[Stored items from a collection]
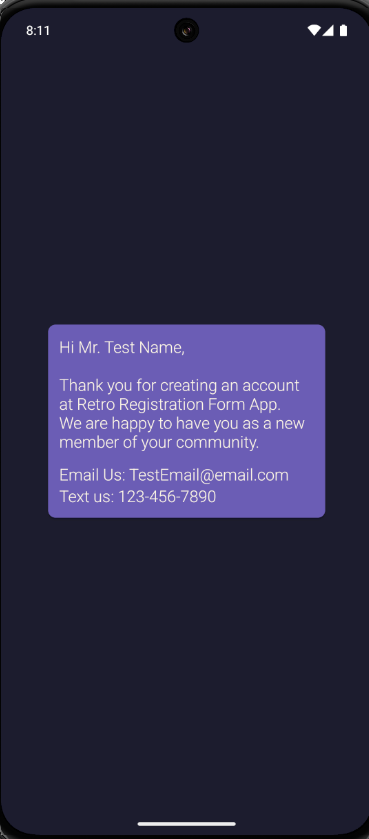
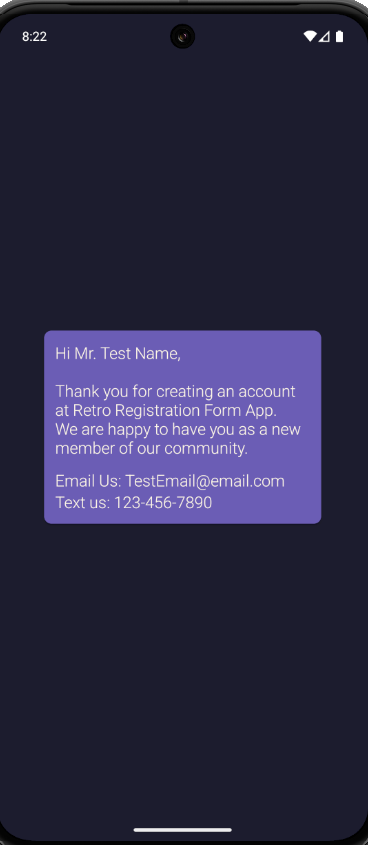
Added README.md

diff --git a/app/src/main/java/com/dzl/registrationform/SummaryActivity.kt b/app/src/main/java/com/dzl/registrationform/SummaryActivity.kt
@@ -87,7 +87,7 @@ class SummaryActivity : AppCompatActivity() {
             Hi ${returnPrefixTitle()}${intentManager.firstName} ${intentManager.lastName}${returnSuffixTitle()}, 
             
             Thank you for creating an account at Retro Registration Form App. 
-            We are happy to have you as a new member of your community.
+            We are happy to have you as a new member of our community.
         """.trimIndent()
 
         binding.textViewSummaryFirstLastName.text = summary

YOUR GOAL: Show every line in the entries where the string "have" occurs.

RESULT:
-            We are happy to have you as a new member of your community.
+            We are happy to have you as a new member of our community.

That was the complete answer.